The SEA Games will be held at New Clark City in Pampanga province and other venues from Nov. 30 to Dec. 11.
Drilon said he planned to call for a Senate probe but only after the games because the country’s athletes should be supported first.
The PSC was tasked with constructing the cauldron, while the Bases Conversion and Development Authority (BCDA) built the other facilities.
The cauldron’s design alone cost P4.4 million; its foundation, P13.4 million; and its construction, P32 million. An additional P6 million was allotted for “wrist tags,” Drilon said. This brings the total to an estimated P55 million.
“This is one expensive cauldron,” he said.
Drilon said it had not yet been explained whether the project had undergone bidding.
Sen. Sonny Angara, who defended the BCDA budget, said the cauldron was made of steel, hence the price tag of about P50 million. He said the BCDA did not know about the wrist tags.
“What the government was really envisioning was to do a really impressive hosting of the Games and showcase Philippine ingenuity, using Philippine creative designers and performers. I think this is what Southeast Asian countries have also done when it was their turn to host,” Angara said.
Drilon responded: “The question is, is it proper, is it appropriate, is it valid, is it just that we do away with 50 classrooms to build a P50-million kaldero that we use only once?”
“I am not talking of overpricing. I am talking about the propriety of doing away with 50 classrooms in order to put up a P50-million kaldero,” he said.
He pointed out that even if it was Congress that approved the SEA Games budget, the plans presented did not include a cauldron.
BCDA chief Vivencio Dizon said the facilities were part of a long-term plan for New Clark City and would serve as a new training ground for athletes.
“I’m talking about world-class sports facilities that cannot only be used for games, such as the SEA Games, but can also be used to serve as a training hub of our athletes,” Dizon told reporters after the hearing.
“If you look at the stories of our athletes now, all of them travel abroad just to train because there are no facilities they can use in the Philippines. It comes as no surprise that there is so much to be desired for our sports program,” he added.
He said the government was trying to follow successful models abroad that turned sports facilities into mixed-used areas after their intended event.
“I think we are at a point in our development where we can design and operate these types of facilities similar to what our neighboring countries have successfully done,” Dizon said.
The maintenance cost for the facilities after the SEA Games is estimated at P188 million yearly—P120 million for the athletics stadium, P50 million for the aquatic center, P10 million for the athletes’ village, and P8 million for the warm-up track.
Angara said the BCDA planned to lease the facilities and property after the games.

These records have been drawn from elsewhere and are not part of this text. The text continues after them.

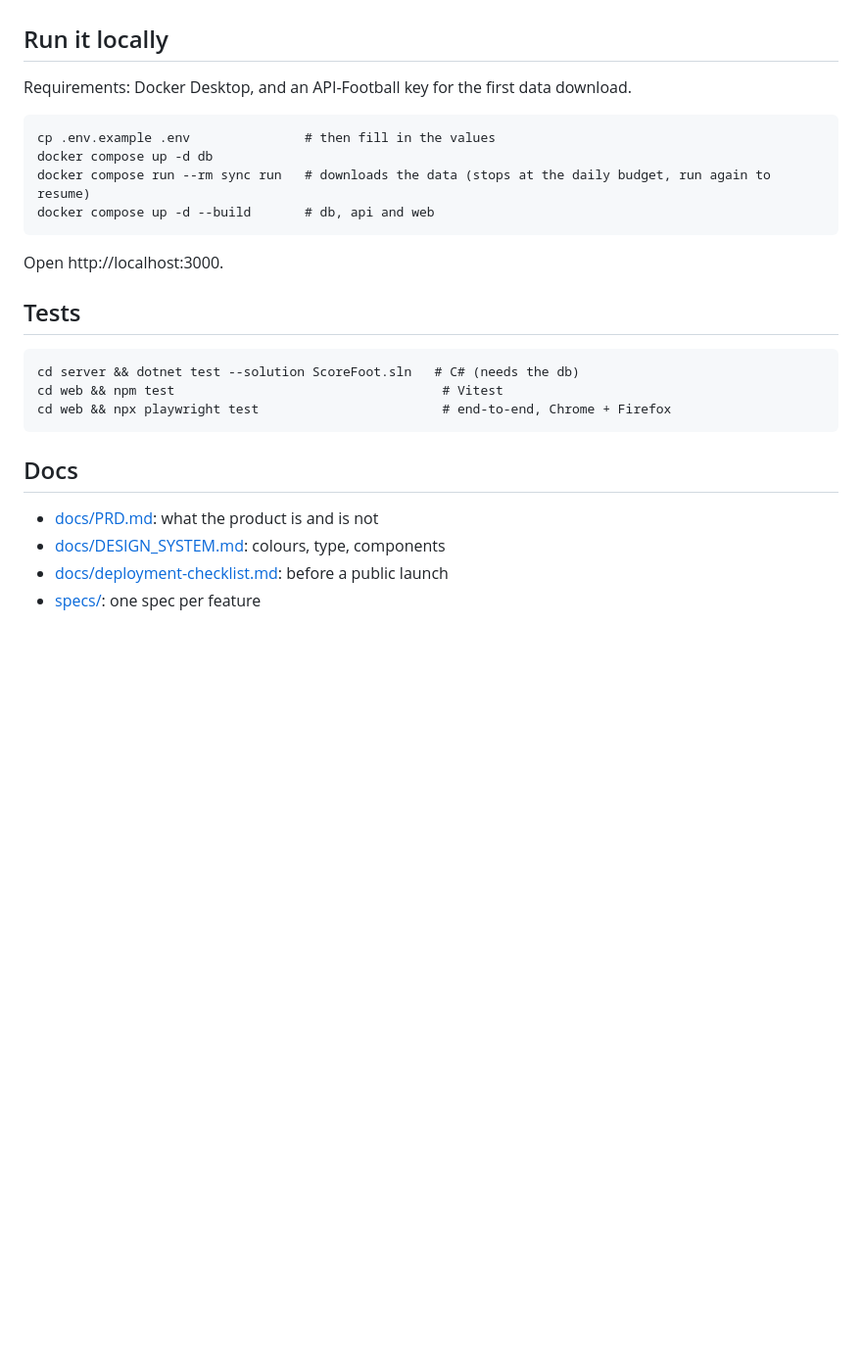
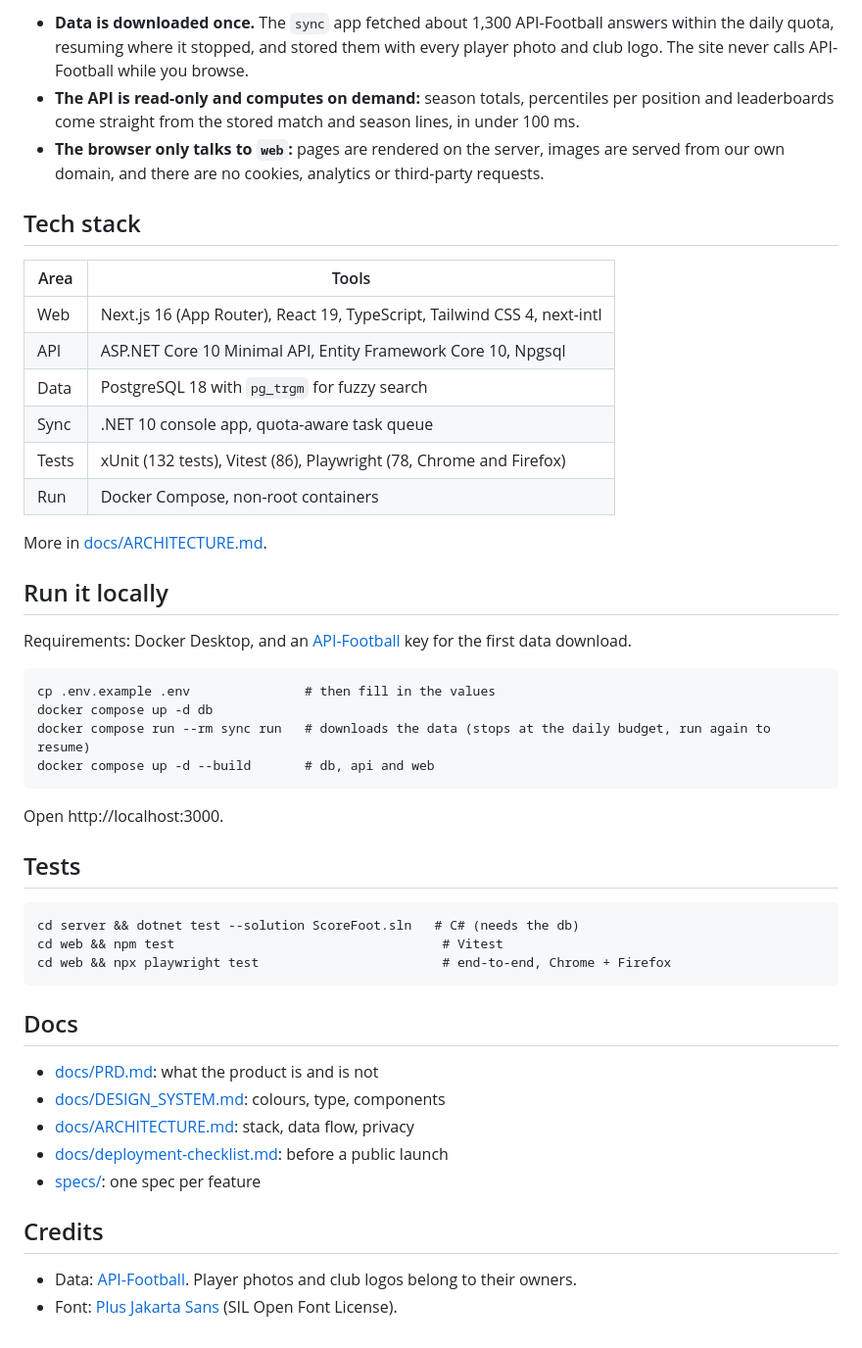
Before and after one commit to drakaull/scorefoot.gg, a Markdown page: README.md, the part around one of its changes. Shown at 98% size. GitHub-like rendering; blank space fills up the shorter version.

````diff
--- a/README.md
+++ b/README.md
@@ -22,6 +53,23 @@ See [docs/ARCHITECTURE.md](docs/ARCHITECTURE.md) for details.
+- **Data is downloaded once.** The `sync` app fetched about 1,300 API-Football answers within the daily quota, resuming where it stopped, and stored them with every player photo and club logo. The site never calls API-Football while you browse.
+- **The API is read-only and computes on demand:** season totals, percentiles per position and leaderboards come straight from the stored match and season lines, in under 100 ms.
+- **The browser only talks to `web`:** pages are rendered on the server, images are served from our own domain, and there are no cookies, analytics or third-party requests.
+
+## Tech stack
+
+| Area | Tools |
+|---|---|
+| Web | Next.js 16 (App Router), React 19, TypeScript, Tailwind CSS 4, next-intl |
+| API | ASP.NET Core 10 Minimal API, Entity Framework Core 10, Npgsql |
+| Data | PostgreSQL 18 with `pg_trgm` for fuzzy search |
+| Sync | .NET 10 console app, quota-aware task queue |
+| Tests | xUnit (132 tests), Vitest (86), Playwright (78, Chrome and Firefox) |
+| Run | Docker Compose, non-root containers |
+
+More in [docs/ARCHITECTURE.md](docs/ARCHITECTURE.md).
 
 ## Run it locally
-Requirements: Docker Desktop, and an API-Football key for the first data download.
+
+Requirements: Docker Desktop, and an [API-Football](https://www.api-football.com/) key for the first data download.
 
 ```
 cp .env.example .env               # then fill in the values
@@ -29,9 +77,11 @@ docker compose up -d db
 docker compose run --rm sync run   # downloads the data (stops at the daily budget, run again to resume)
 docker compose up -d --build       # db, api and web
 ```
+
 Open http://localhost:3000.
 
 ## Tests
+
 ```
 cd server && dotnet test --solution ScoreFoot.sln   # C# (needs the db)
 cd web && npm test                                   # Vitest
@@ -39,7 +89,14 @@ cd web && npx playwright test                        # end-to-end, Chrome + Fire
 ```
 
 ## Docs
+
 - [docs/PRD.md](docs/PRD.md): what the product is and is not
 - [docs/DESIGN_SYSTEM.md](docs/DESIGN_SYSTEM.md): colours, type, components
+- [docs/ARCHITECTURE.md](docs/ARCHITECTURE.md): stack, data flow, privacy
 - [docs/deployment-checklist.md](docs/deployment-checklist.md): before a public launch
 - [specs/](specs/): one spec per feature
+
+## Credits
+
+- Data: [API-Football](https://www.api-football.com/). Player photos and club logos belong to their owners.
+- Font: [Plus Jakarta Sans](https://github.com/tokotype/PlusJakartaSans) (SIL Open Font License).
````
Also changed, not shown: other parts of README.md (+45 -14 lines), docs/screenshots/club.png (added), docs/screenshots/compare.png (added), docs/screenshots/home.png (added), docs/screenshots/leaderboards.png (added), docs/screenshots/mobile.png (added), docs/screenshots/player.png (added).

Drilon, however, said, “I don’t believe, with all due respect, that we could find [anyone in the] private sector who would be risking about P15 million a month as rental, in effect, in order to lease these facilities.”
He was not aware of any businessman who would risk P200 million a year as lease without any clear path to recovering the investment, he added.
Angara said the BCDA was in talks with “three big developers,” but it would rather not disclose yet these companies.
Even before the facilities were built, the BCDA was already planning with the Asian Development Bank on the use of the sports facilities after the event, he said.
According to the ADB, the facilities could raise P300 million a year from real estate development, ticketed events, sponsorships, rentals and concessions, Angara said.
Subscribe to INQUIRER PLUS to get access to The Philippine Daily Inquirer & other 70+ titles, share up to 5 gadgets, listen to the news, download as early as 4am & share articles on social media. Call 896 6000.